Category: Jesus


Of course, it’s tempting to blend into society today. And sometimes, it feels hard to be a Christian in the world today. We often feel the tug to separate ourselves from what the world calls usual. But we also feel the tug of the world to conform to what it calls normal. This tension forces us to make hard choices. We must choose what movies to watch and what music to play throughout the day. We must choose our sexual lifestyles and what language we use. Even making the choice to stay silent or speak out in the face of injustice depends on our knowledge of what it means to be a Christian. Hard choices never seem to go away.

But one thing we can be sure of is that people are watching what we do, especially non-Christians. And as informed Christians, we have a duty to represent Jesus Christ, as we know is best. So blending into where uninformed people can’t tell what a real Christian life looks like is really not an option. Such conformity only hurts those who don’t know Jesus Christ as their Lord and Savior or who don’t know God well. The apostle Paul told the people of Corinth something similar.

Informed Christians during Paul’s life knew not to eat food that was sacrificed to idols. But they also knew that the food itself did not make them evil. That means they could actually eat in the same temples as the idols. And as long as they did not dedicate their food to the idols, they were free from doing wrong. But Paul told the church of Corinth that unbelievers or new Christians could see informed Christians in the temples of idols eating and influence non-Christians or new Christians to think it is okay to eat food sacrificed to idols (1 Cor. 8). Now this issue might not translate well to our times. But the principle still applies.
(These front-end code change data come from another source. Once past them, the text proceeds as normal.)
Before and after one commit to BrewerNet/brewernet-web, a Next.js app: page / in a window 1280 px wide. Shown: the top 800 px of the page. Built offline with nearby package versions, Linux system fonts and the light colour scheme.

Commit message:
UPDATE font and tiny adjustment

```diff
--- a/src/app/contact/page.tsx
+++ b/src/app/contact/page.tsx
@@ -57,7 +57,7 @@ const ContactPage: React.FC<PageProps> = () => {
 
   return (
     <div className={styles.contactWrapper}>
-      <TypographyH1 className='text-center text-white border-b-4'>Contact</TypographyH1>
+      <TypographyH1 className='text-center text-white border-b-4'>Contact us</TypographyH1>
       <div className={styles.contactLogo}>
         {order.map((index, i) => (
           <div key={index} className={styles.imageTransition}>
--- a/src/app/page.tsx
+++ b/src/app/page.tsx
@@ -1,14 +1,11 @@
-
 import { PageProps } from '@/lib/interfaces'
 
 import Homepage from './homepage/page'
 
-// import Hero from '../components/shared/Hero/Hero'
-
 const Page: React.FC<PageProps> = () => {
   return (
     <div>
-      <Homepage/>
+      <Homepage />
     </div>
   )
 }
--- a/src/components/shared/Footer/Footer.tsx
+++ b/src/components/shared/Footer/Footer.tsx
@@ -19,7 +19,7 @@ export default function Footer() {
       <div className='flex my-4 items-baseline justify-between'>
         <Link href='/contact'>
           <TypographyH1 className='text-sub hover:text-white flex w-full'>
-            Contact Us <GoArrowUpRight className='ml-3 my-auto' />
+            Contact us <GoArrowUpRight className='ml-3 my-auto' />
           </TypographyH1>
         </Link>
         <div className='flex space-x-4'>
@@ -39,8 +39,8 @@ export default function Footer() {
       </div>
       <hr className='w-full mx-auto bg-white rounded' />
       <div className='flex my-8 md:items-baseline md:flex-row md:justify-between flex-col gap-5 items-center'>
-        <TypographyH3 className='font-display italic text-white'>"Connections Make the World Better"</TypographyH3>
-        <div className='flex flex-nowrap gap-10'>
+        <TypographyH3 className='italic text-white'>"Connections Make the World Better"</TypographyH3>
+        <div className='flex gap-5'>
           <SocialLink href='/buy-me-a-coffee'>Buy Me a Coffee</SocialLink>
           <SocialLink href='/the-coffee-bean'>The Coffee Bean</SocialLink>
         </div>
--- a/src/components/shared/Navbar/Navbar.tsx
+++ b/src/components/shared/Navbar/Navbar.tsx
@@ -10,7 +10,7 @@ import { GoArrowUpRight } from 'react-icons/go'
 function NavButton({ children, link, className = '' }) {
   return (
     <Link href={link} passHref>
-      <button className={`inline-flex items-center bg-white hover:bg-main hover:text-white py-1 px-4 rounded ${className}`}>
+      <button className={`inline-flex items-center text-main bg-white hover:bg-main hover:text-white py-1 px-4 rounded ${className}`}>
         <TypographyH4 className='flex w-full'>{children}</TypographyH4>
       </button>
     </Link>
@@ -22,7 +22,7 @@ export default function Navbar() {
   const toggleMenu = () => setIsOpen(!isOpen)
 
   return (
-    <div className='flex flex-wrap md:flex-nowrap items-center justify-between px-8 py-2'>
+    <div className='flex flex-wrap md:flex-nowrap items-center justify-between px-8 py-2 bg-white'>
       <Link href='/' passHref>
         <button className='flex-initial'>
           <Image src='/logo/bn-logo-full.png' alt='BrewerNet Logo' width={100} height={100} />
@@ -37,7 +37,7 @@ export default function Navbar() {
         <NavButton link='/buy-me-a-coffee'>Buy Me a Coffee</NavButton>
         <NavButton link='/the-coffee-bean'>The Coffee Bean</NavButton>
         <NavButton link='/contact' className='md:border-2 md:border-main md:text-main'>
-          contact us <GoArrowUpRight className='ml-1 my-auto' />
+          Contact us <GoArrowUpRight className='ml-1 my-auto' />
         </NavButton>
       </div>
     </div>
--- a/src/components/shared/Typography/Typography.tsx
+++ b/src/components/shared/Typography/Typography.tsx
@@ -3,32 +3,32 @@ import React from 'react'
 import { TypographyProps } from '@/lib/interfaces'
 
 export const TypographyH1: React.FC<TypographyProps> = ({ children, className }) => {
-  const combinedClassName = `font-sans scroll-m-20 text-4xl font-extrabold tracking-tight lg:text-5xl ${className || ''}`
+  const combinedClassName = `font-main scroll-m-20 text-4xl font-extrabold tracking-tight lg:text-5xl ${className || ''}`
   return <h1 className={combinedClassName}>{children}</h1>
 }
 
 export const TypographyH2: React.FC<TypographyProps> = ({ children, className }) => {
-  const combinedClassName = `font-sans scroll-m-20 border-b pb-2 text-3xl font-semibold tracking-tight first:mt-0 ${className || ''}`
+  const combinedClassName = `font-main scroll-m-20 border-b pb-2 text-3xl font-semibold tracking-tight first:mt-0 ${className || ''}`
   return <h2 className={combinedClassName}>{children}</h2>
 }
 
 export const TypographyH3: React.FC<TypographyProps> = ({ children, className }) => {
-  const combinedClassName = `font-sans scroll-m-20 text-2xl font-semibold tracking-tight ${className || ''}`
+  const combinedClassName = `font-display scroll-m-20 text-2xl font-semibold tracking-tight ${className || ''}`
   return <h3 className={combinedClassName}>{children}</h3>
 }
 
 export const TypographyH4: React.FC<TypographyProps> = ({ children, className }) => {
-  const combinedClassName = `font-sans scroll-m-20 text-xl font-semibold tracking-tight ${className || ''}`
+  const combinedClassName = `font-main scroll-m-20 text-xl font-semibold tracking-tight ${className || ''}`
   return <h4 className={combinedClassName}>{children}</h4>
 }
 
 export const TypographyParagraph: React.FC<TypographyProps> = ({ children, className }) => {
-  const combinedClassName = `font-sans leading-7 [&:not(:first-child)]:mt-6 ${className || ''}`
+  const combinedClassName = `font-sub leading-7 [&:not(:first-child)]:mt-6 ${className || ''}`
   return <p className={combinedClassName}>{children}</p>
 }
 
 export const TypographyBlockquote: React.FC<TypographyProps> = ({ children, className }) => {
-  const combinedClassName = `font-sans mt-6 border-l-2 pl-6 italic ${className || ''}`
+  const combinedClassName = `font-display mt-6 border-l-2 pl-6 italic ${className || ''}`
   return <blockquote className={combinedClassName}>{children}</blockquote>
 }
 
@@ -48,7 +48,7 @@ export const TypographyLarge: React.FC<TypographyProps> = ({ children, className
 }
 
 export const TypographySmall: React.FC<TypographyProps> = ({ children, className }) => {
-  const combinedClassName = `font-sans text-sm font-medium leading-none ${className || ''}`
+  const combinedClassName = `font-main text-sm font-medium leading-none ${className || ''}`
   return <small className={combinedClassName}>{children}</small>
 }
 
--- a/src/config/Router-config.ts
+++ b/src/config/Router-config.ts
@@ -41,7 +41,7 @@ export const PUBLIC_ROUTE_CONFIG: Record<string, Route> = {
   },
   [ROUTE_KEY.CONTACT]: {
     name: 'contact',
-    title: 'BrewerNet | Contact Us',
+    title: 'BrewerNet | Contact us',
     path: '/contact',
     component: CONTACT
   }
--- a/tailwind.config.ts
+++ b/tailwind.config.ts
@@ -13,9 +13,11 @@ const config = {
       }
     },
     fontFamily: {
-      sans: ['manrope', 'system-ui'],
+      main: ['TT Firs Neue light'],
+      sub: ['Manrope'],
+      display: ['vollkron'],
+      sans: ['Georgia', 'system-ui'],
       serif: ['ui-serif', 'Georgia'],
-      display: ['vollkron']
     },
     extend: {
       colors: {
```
For instance, most Christians today know it’s not a sin to go to the movies. And the movies Christians watch do not determine their salvation. But like the apostle Paul, we have to question what’s the impact of us going to movies that are not so Christian-like. Of course, the sexual perversion, violence, profanity, and drug use in movies do not make Christians “non-Christians.” But if non-Christians or new Christians see other Christians going to movies full of such content, they might naturally think it’s okay to take part in the activities portrayed in the movies. The same principle is true for nightclubs, music, and other activities. Thus, we must always think of how our behavior will affect another with less knowledge than us. Besides, it’s probably not a good idea to take part in any activities verging on the indecent regardless of our knowledge of God.

* When I say informed Christians, I mean Christians who have a full knowledge of what it means to be a Christian. Being informed does not depend on our maturity. It depends on our awareness of right and wrong in situations.